__Problem details__. The whole listing needs to be returned exactly as it appears.

__Source material__.
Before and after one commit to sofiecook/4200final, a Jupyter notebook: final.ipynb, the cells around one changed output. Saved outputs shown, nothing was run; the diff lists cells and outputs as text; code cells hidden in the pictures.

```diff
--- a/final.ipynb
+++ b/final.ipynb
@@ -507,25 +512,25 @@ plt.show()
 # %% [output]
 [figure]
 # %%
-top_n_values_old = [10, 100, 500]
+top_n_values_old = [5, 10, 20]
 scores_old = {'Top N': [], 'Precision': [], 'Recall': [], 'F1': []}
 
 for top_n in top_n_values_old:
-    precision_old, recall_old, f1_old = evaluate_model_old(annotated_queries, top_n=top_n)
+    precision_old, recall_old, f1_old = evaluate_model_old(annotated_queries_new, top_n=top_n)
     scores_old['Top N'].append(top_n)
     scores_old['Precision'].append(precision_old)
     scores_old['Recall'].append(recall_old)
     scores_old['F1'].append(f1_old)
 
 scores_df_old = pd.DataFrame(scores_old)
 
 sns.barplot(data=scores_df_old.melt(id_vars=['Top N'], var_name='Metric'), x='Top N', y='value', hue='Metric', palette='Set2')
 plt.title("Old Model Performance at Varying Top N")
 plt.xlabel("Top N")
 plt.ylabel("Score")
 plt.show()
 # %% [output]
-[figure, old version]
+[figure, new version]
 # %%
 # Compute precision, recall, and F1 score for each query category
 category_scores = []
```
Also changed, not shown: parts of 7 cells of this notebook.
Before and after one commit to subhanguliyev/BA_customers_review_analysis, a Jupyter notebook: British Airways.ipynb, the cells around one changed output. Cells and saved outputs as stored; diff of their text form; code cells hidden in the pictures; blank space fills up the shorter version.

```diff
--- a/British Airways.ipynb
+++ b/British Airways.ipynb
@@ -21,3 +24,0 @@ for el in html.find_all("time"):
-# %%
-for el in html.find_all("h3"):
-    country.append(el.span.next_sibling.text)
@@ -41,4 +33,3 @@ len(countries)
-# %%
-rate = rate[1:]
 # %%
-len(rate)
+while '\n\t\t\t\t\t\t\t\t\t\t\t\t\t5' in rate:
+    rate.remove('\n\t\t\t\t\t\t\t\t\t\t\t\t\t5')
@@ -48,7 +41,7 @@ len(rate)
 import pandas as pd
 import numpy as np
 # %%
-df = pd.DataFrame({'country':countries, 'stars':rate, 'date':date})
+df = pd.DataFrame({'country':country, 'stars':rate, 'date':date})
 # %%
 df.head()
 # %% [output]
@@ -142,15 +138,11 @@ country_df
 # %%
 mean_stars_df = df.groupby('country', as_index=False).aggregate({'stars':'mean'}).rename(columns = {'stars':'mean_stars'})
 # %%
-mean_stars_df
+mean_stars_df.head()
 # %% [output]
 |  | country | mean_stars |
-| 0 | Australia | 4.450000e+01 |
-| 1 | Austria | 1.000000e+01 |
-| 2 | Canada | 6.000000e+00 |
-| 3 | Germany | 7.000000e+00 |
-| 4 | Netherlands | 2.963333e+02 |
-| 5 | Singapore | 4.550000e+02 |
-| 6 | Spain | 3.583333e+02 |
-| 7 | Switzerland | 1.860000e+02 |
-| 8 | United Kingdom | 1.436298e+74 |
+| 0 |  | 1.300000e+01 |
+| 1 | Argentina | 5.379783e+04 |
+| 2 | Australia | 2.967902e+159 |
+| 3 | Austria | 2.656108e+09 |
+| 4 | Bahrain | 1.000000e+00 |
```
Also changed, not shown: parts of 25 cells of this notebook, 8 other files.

__Solved exercise__.
Before and after one commit to sofiecook/4200final, a Jupyter notebook: final.ipynb, the cells around one changed output. Saved outputs shown, nothing was run; the diff lists cells and outputs as text; code cells hidden in the pictures.

```diff
--- a/final.ipynb
+++ b/final.ipynb
@@ -507,25 +512,25 @@ plt.show()
 # %% [output]
 [figure]
 # %%
-top_n_values_old = [10, 100, 500]
+top_n_values_old = [5, 10, 20]
 scores_old = {'Top N': [], 'Precision': [], 'Recall': [], 'F1': []}
 
 for top_n in top_n_values_old:
-    precision_old, recall_old, f1_old = evaluate_model_old(annotated_queries, top_n=top_n)
+    precision_old, recall_old, f1_old = evaluate_model_old(annotated_queries_new, top_n=top_n)
     scores_old['Top N'].append(top_n)
     scores_old['Precision'].append(precision_old)
     scores_old['Recall'].append(recall_old)
     scores_old['F1'].append(f1_old)
 
 scores_df_old = pd.DataFrame(scores_old)
 
 sns.barplot(data=scores_df_old.melt(id_vars=['Top N'], var_name='Metric'), x='Top N', y='value', hue='Metric', palette='Set2')
 plt.title("Old Model Performance at Varying Top N")
 plt.xlabel("Top N")
 plt.ylabel("Score")
 plt.show()
 # %% [output]
-[figure, old version]
+[figure, new version]
 # %%
 # Compute precision, recall, and F1 score for each query category
 category_scores = []
```
Also changed, not shown: parts of 7 cells of this notebook.
Before and after one commit to subhanguliyev/BA_customers_review_analysis, a Jupyter notebook: British Airways.ipynb, the cells around one changed output. Cells and saved outputs as stored; diff of their text form; code cells hidden in the pictures; blank space fills up the shorter version.

```diff
--- a/British Airways.ipynb
+++ b/British Airways.ipynb
@@ -21,3 +24,0 @@ for el in html.find_all("time"):
-# %%
-for el in html.find_all("h3"):
-    country.append(el.span.next_sibling.text)
@@ -41,4 +33,3 @@ len(countries)
-# %%
-rate = rate[1:]
 # %%
-len(rate)
+while '\n\t\t\t\t\t\t\t\t\t\t\t\t\t5' in rate:
+    rate.remove('\n\t\t\t\t\t\t\t\t\t\t\t\t\t5')
@@ -48,7 +41,7 @@ len(rate)
 import pandas as pd
 import numpy as np
 # %%
-df = pd.DataFrame({'country':countries, 'stars':rate, 'date':date})
+df = pd.DataFrame({'country':country, 'stars':rate, 'date':date})
 # %%
 df.head()
 # %% [output]
@@ -142,15 +138,11 @@ country_df
 # %%
 mean_stars_df = df.groupby('country', as_index=False).aggregate({'stars':'mean'}).rename(columns = {'stars':'mean_stars'})
 # %%
-mean_stars_df
+mean_stars_df.head()
 # %% [output]
 |  | country | mean_stars |
-| 0 | Australia | 4.450000e+01 |
-| 1 | Austria | 1.000000e+01 |
-| 2 | Canada | 6.000000e+00 |
-| 3 | Germany | 7.000000e+00 |
-| 4 | Netherlands | 2.963333e+02 |
-| 5 | Singapore | 4.550000e+02 |
-| 6 | Spain | 3.583333e+02 |
-| 7 | Switzerland | 1.860000e+02 |
-| 8 | United Kingdom | 1.436298e+74 |
+| 0 |  | 1.300000e+01 |
+| 1 | Argentina | 5.379783e+04 |
+| 2 | Australia | 2.967902e+159 |
+| 3 | Austria | 2.656108e+09 |
+| 4 | Bahrain | 1.000000e+00 |
```
Also changed, not shown: parts of 25 cells of this notebook, 8 other files.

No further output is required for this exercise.